Researchers from the University of Copenhagen followed 1.8 million Danish women between the ages of 15 and 50 for over a decade.
They found that for every 100,000 women using the combined pill, progesterone-only pill, vaginal ring or IUD, an additional 13 cases of the disease occurred each year. This means that out of 100,000 women on birth control, there will be 66 diagnoses annually, compared with 55 among non-users.
The level of risk was also shown to be dependant on the length of time each woman had taken the contraception – with a 9 per cent increase in those who had been using it for less than 12 months, and a 38 per cent increase if it had been longer than 10 years. Interestingly, after the women switched to non-hormonal methods, this gradually declined with time and the risk completely disappeared five to ten years later.
“This is an important study because we had no idea how the modern-day pills compared to the old-fashioned pills in terms of breast cancer risk, and we didn’t know anything about IUDs,” Dr Marisa Weiss, an oncologist who founded breastcancer.org, told the New York Times.
“Gynecologists just assumed that a lower dose of hormone meant a lower risk of cancer. But the same elevated risk is there.”
“It’s small but it’s measurable,” she continued. “if you add up all of the millions of women taking the pill it is a significant public health concern.”
However, speaking with CNN, David Hunter - a professor epidemiology and medicine at the Nuffield Department of Population Health – explained that it is important to take these findings into perspective.
He pointed out that many hormonal contraceptives, in particular, oral contraceptives are also linked to a lower risk of ovarian, endometrial and colorectal cancers later in life.

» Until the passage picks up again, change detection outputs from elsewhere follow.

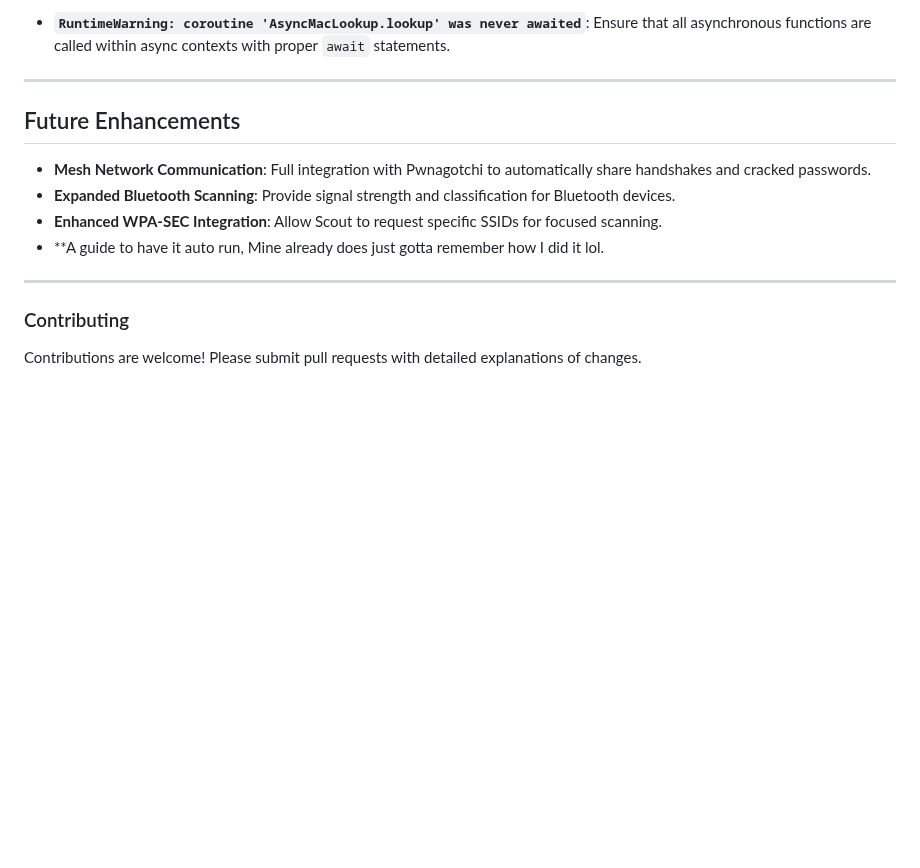
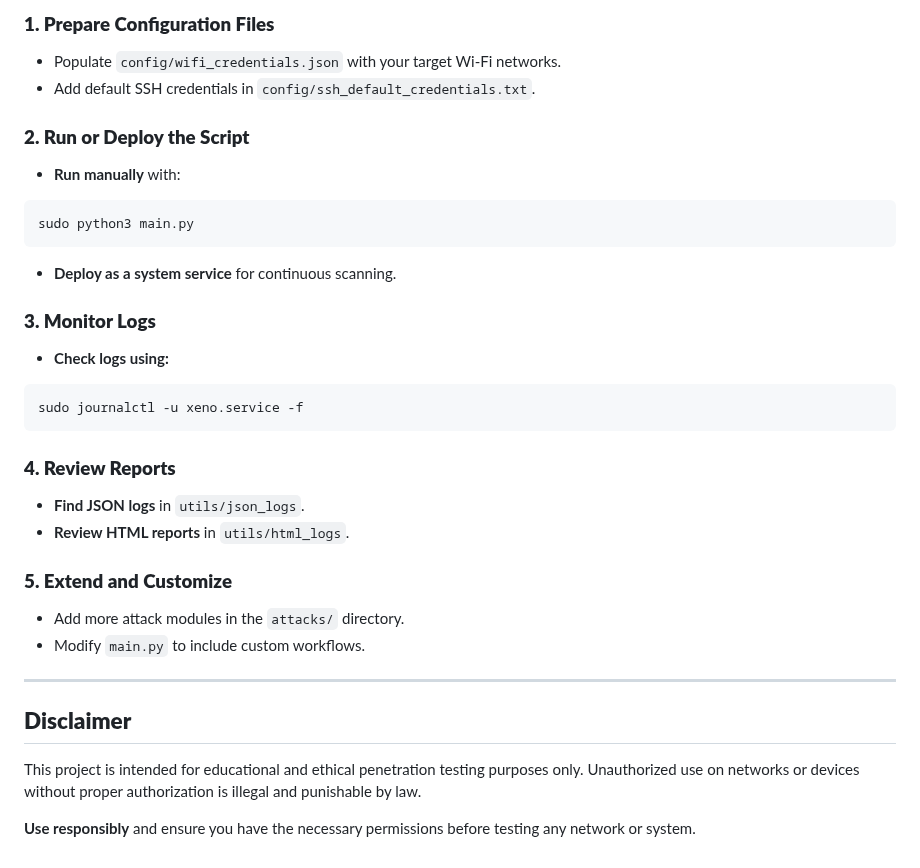
Before and after one commit to ia-usgs/Xeno, a Markdown page: README.md, the part around one of its changes. Drawn GitHub-style; blank space fills up the shorter version.

````diff
--- a/README.md
+++ b/README.md
@@ -136,17 +171,41 @@ WiFi Scout is being enhanced to communicate with Pwnagotchi through a mesh netwo
 
-- **`RuntimeWarning: coroutine 'AsyncMacLookup.lookup' was never awaited`**:
-   Ensure that all asynchronous functions are called within async contexts with proper `await` statements.
+### **1. Prepare Configuration Files**
+
+- Populate `config/wifi_credentials.json` with your target Wi-Fi networks.
+- Add default SSH credentials in `config/ssh_default_credentials.txt`.
+
+### **2. Run or Deploy the Script**
+
+- **Run manually** with:
+
+```bash
+sudo python3 main.py
+```
+
+- **Deploy as a system service** for continuous scanning.
+
+### **3. Monitor Logs**
+
+- **Check logs using:**
+
+```bash
+sudo journalctl -u xeno.service -f
+```
+
+### **4. Review Reports**
+
+- **Find JSON logs** in `utils/json_logs`.
+- **Review HTML reports** in `utils/html_logs`.
+
+### **5. Extend and Customize**
+
+- Add more attack modules in the `attacks/` directory.
+- Modify `main.py` to include custom workflows.
 
 ---
 
-## Future Enhancements
+## **Disclaimer**
 
-- **Mesh Network Communication**: Full integration with Pwnagotchi to automatically share handshakes and cracked passwords.
-- **Expanded Bluetooth Scanning**: Provide signal strength and classification for Bluetooth devices.
-- **Enhanced WPA-SEC Integration**: Allow Scout to request specific SSIDs for focused scanning.
-- **A guide to have it auto run, Mine already does just gotta remember how I did it lol.
+This project is intended for educational and ethical penetration testing purposes only. Unauthorized use on networks or devices without proper authorization is illegal and punishable by law.
 
----
-
-### Contributing
-Contributions are welcome! Please submit pull requests with detailed explanations of changes.
+**Use responsibly** and ensure you have the necessary permissions before testing any network or system.
````
Also changed, not shown: other parts of README.md (+125 -90 lines).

“The benefits (against these other cancers) persists for one or two decades,” he told the publication. “[So] overall, it may be more beneficial.”